“We were looking at it as more of a bounce-back against a really good team, and let’s see where we are. I thought we answered the bell,” said Bruins head coach Bruce Cassidy. “Probably the biggest win in a long time. We've had some nice comebacks and some high-scoring affairs, but it was nice to get a zero [goals allowed] in the column. It’s been a while. 

“It was just good, solid team defense…winning pucks. It was probably not the prettiest hockey, but I thought the goals we scored were pretty nice ones going to the net. It was playoff hockey. I thought we were better at it than they were tonight. Who knows how the next one is going to go, but we’re going to enjoy this.”
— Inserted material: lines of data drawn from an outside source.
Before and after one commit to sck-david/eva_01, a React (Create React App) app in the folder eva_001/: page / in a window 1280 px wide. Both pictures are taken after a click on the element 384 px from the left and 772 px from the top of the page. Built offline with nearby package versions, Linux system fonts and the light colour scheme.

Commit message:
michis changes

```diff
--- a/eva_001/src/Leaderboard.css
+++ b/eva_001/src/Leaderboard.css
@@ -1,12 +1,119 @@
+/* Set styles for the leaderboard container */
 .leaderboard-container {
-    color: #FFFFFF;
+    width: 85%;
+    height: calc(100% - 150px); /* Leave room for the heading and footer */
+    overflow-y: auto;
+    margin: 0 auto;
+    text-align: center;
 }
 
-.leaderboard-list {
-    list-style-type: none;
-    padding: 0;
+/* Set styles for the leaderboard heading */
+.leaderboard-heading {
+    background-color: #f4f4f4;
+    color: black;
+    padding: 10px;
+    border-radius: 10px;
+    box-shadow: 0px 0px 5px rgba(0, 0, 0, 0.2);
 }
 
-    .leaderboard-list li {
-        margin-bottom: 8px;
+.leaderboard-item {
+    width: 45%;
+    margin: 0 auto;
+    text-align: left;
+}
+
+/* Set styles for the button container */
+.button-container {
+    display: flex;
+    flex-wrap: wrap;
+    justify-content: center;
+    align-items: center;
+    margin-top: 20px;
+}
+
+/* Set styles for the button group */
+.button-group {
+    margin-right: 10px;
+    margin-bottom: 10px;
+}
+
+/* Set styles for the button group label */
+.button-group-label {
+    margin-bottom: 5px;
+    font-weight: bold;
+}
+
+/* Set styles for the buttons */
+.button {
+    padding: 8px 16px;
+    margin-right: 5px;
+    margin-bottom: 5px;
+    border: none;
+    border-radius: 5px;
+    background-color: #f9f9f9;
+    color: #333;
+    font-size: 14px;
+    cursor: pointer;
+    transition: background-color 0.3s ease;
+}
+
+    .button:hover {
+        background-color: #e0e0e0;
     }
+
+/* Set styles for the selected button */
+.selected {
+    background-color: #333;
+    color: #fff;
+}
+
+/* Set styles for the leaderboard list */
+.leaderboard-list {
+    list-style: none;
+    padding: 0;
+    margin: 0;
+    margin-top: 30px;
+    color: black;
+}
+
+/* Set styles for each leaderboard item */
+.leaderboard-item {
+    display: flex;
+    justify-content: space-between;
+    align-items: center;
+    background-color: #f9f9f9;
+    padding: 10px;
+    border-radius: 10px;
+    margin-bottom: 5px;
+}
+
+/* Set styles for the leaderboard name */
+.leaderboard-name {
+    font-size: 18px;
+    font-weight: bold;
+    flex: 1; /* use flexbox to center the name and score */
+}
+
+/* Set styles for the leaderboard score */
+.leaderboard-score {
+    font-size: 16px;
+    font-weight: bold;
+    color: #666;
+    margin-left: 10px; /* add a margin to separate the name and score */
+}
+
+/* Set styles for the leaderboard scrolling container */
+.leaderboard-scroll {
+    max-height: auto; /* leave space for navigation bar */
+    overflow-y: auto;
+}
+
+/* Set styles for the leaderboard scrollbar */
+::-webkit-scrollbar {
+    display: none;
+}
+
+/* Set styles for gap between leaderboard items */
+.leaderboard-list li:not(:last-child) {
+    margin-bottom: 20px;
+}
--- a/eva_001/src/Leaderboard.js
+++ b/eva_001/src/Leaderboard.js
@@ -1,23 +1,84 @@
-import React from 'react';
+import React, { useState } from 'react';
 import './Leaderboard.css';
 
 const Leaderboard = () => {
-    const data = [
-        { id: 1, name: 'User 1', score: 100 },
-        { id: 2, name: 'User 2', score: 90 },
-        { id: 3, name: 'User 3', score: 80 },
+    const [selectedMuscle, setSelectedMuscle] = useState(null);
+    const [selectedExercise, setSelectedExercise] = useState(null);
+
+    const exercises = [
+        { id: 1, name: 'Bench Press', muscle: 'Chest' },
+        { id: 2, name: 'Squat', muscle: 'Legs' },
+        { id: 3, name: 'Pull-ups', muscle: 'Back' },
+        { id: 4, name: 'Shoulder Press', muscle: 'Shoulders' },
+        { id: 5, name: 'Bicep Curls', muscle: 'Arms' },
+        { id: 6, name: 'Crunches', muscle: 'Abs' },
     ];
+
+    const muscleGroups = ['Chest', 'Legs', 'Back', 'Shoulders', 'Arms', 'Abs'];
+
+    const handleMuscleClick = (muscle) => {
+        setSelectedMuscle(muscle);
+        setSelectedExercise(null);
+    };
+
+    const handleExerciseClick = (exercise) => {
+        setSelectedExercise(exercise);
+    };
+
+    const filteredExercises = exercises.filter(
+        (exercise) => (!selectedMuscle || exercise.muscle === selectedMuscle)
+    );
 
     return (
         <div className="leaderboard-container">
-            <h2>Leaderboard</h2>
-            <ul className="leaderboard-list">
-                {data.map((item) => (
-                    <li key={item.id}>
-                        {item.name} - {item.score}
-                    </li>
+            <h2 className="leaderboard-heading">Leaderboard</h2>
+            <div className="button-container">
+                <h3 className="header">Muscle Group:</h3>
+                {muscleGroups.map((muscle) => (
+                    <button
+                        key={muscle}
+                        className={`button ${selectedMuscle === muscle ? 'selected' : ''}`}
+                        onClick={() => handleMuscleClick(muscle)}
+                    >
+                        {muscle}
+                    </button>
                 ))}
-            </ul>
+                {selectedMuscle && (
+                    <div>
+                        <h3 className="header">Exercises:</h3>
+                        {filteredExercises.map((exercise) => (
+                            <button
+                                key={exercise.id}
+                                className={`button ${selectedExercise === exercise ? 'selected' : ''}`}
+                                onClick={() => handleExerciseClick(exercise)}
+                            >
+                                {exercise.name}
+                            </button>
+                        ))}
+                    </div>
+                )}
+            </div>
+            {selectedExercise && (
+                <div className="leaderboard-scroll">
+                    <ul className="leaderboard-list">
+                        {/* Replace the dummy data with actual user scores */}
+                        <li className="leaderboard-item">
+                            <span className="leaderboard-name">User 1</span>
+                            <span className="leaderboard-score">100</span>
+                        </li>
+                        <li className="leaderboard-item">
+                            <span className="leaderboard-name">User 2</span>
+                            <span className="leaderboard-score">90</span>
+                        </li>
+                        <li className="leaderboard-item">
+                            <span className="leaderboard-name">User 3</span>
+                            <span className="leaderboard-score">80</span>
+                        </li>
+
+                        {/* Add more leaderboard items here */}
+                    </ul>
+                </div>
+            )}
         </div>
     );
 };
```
It was clear early on that the Bruins wanted to set the tone both physically and style of play-wise, and they did just that. The pounding physicality clearly bothered the Lightning as Steven Stamkos made an uncharacteristic choice to retaliate against Tim Schaller after he threw a heavy hit on the Tampa Bay star player. That landed Stamkos in the box and set the Bruins up for their first of two power play goals on the evening. 

Those two power play goals were proof enough that the Bruins had their special teams in good order, but it took just a combined 23 seconds of power play time to strike for those two scores against the Lightning penalty kill. That’s the kind of thing that’s going to keep Jon Cooper and the Tampa Bay coaching staff up at night before the final two meetings between these two teams. The suffocating defense, the stout physicality and the quick strike offense just completely overwhelmed the Lightning, and things went exactly according to the game plan that Bruce Cassidy had set out for them prior to the game. 

“We’re a confident group back there, and when we play the way we’re supposed to we can compete with anybody,” said Kevan Miller, who played a punishing, physical 21:41 of ice time in the win. “It’s that time of year where we’re pushing for the playoffs, we’re grinding away and we knew as a group after [the Florida loss] we needed to tighten things up. We did that. That’s a tough team over there, so you need to take time and space away from them. As a group we did a great job of that.”

About the only thing that didn’t go right for the Bruins early was David Backes exiting quickly at the end of the first after his right thigh got sliced by an errant skate blade. But even the 33-year-old Backes managed to avoid serious injury despite approximately 18 stitches to close the wound, and was cracking jokes about it as he limped to the Bruins bus postgame.

Clearly things can and will change with two games remaining between the two teams in the final three weeks of the regular season. The Bruins should theoretically be even better and more difficult to beat once they got all of their key players healthy, and that’s got to be a frightening prospect for the Lightning. 

MORE - Talking Points: B's start strong and don't look back vs Tampa

Then again perhaps the Bolts were a little rusty after three days off leading into Saturday night, and they needed to be kicked in the teeth by the Bruins to start getting that hunger back. Either way the Bruins are within a single win of pulling into a tie for the top spot in the East and home ice throughout the entire Eastern Conference playoff bracket. Nobody should be surprised the Bruins did it once again while fighting through injuries and a brutal late season schedule, and that’s a testament to how stubbornly they’ve successfully plowed through adversity this season. 

The dominant win over Tampa on Saturday night just serves as another piece of compelling hockey evidence that something special is building with the Black and Gold. It’s become impossible to deny or ignore as the Bruins continue bucking the odds in a way that should have everybody else’s full attention around the NHL at this point.